Task to complete:
The records below must be repeated exactly, but without their pictures.

[Recorded data]

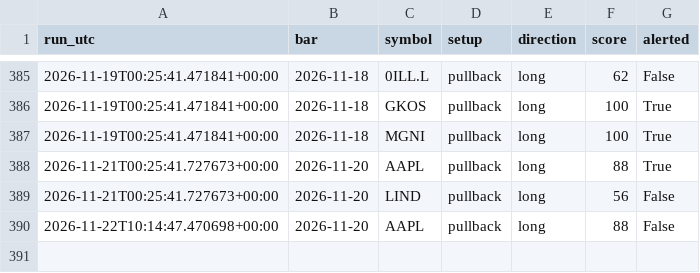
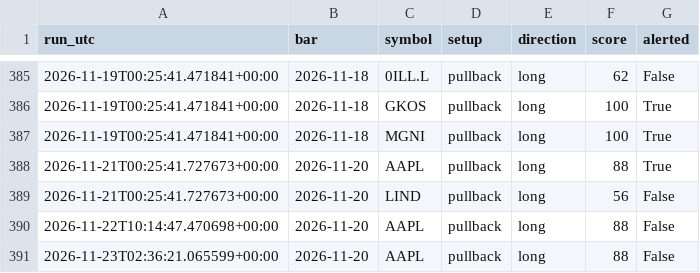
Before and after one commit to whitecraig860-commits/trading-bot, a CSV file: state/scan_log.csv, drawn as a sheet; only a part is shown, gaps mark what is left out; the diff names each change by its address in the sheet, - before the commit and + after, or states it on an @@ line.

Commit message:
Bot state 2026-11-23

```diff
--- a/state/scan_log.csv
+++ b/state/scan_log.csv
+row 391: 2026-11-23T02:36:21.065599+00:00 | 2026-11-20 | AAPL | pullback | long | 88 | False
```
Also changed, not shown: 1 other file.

Completed task:
Before and after one commit to whitecraig860-commits/trading-bot, a CSV file: state/scan_log.csv, drawn as a sheet; only a part is shown, gaps mark what is left out; the diff names each change by its address in the sheet, - before the commit and + after, or states it on an @@ line.

Commit message:
Bot state 2026-11-23

```diff
--- a/state/scan_log.csv
+++ b/state/scan_log.csv
+row 391: 2026-11-23T02:36:21.065599+00:00 | 2026-11-20 | AAPL | pullback | long | 88 | False
```
Also changed, not shown: 1 other file.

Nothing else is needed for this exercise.